(Structured diff data)
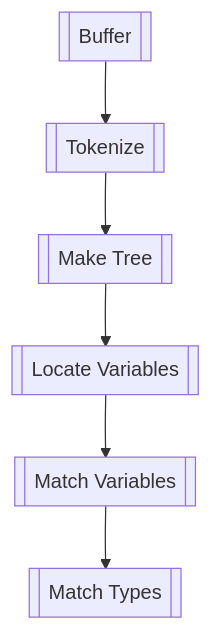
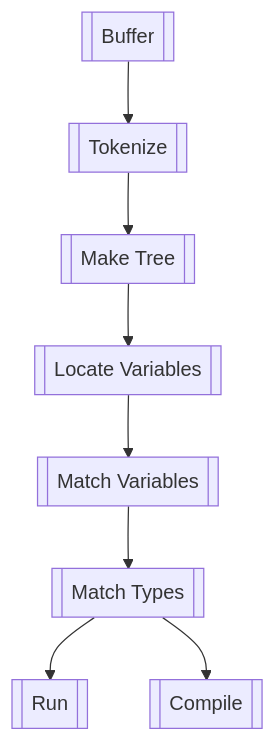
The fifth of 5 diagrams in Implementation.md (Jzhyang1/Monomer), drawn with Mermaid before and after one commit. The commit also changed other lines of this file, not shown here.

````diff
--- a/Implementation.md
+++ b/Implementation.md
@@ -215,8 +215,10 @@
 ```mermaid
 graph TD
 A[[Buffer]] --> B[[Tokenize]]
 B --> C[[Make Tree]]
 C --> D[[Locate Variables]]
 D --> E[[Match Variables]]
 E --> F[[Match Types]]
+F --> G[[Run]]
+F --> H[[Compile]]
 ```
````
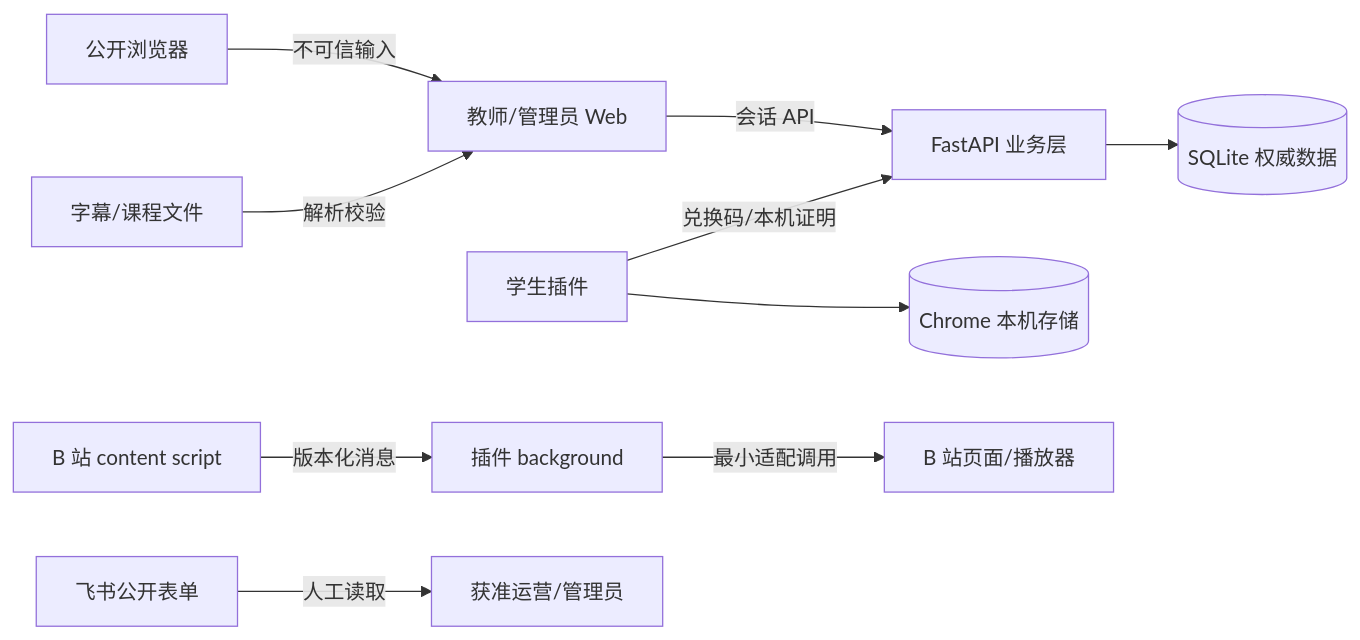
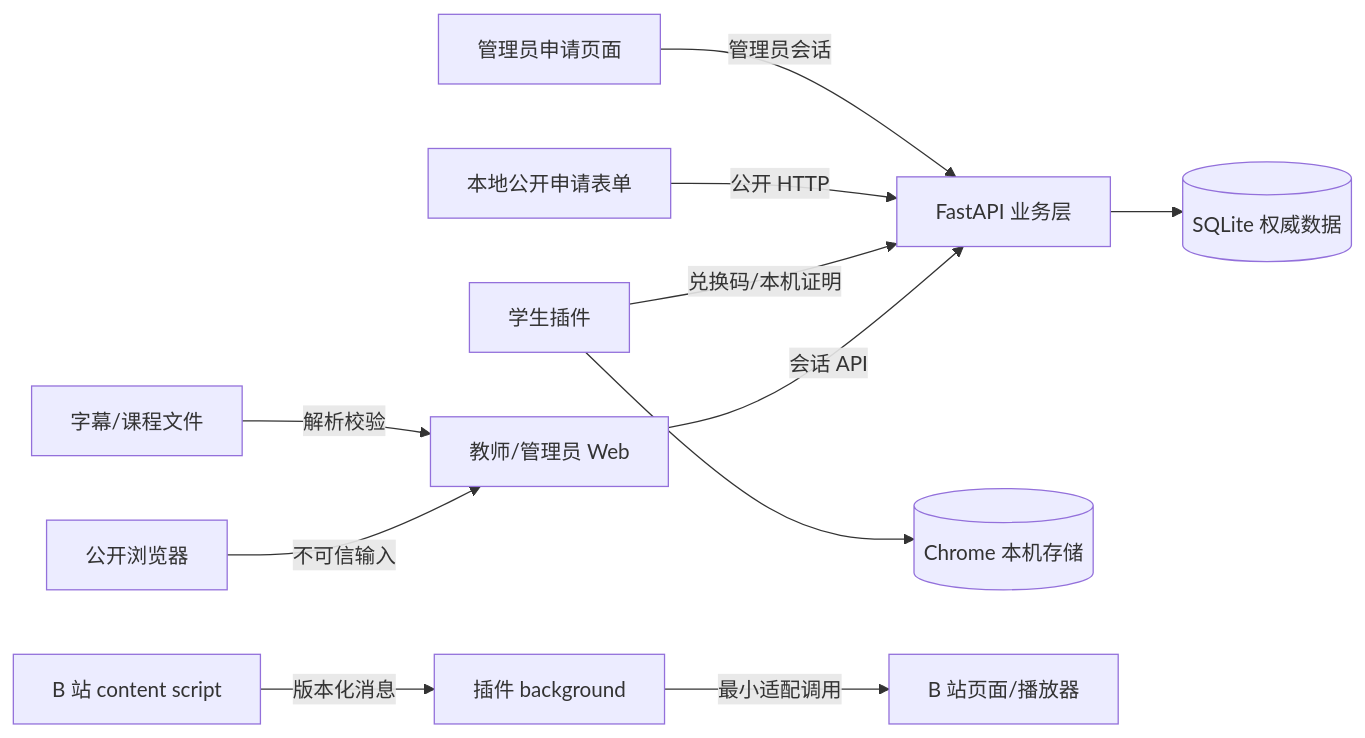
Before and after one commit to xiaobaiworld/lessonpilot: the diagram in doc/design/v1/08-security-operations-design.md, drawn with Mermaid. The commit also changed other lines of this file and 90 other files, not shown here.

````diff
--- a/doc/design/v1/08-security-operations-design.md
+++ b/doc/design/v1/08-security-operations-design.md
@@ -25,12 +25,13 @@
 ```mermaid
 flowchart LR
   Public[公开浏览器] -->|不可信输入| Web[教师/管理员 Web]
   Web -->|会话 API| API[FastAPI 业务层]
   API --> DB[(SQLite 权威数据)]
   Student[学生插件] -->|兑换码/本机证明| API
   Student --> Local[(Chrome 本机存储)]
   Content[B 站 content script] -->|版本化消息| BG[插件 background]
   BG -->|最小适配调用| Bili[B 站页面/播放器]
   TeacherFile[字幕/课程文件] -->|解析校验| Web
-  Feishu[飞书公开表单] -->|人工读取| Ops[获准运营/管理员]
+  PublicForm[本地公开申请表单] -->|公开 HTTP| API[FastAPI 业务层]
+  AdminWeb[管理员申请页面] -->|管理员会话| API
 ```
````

Action item >> Give every line above again exactly, omitting whatever pictures appear.

Solution below >>
The fifth of 5 diagrams in Implementation.md (Jzhyang1/Monomer), drawn with Mermaid before and after one commit. The commit also changed other lines of this file, not shown here.

````diff
--- a/Implementation.md
+++ b/Implementation.md
@@ -215,8 +215,10 @@
 ```mermaid
 graph TD
 A[[Buffer]] --> B[[Tokenize]]
 B --> C[[Make Tree]]
 C --> D[[Locate Variables]]
 D --> E[[Match Variables]]
 E --> F[[Match Types]]
+F --> G[[Run]]
+F --> H[[Compile]]
 ```
````
Before and after one commit to xiaobaiworld/lessonpilot: the diagram in doc/design/v1/08-security-operations-design.md, drawn with Mermaid. The commit also changed other lines of this file and 90 other files, not shown here.

````diff
--- a/doc/design/v1/08-security-operations-design.md
+++ b/doc/design/v1/08-security-operations-design.md
@@ -25,12 +25,13 @@
 ```mermaid
 flowchart LR
   Public[公开浏览器] -->|不可信输入| Web[教师/管理员 Web]
   Web -->|会话 API| API[FastAPI 业务层]
   API --> DB[(SQLite 权威数据)]
   Student[学生插件] -->|兑换码/本机证明| API
   Student --> Local[(Chrome 本机存储)]
   Content[B 站 content script] -->|版本化消息| BG[插件 background]
   BG -->|最小适配调用| Bili[B 站页面/播放器]
   TeacherFile[字幕/课程文件] -->|解析校验| Web
-  Feishu[飞书公开表单] -->|人工读取| Ops[获准运营/管理员]
+  PublicForm[本地公开申请表单] -->|公开 HTTP| API[FastAPI 业务层]
+  AdminWeb[管理员申请页面] -->|管理员会话| API
 ```
````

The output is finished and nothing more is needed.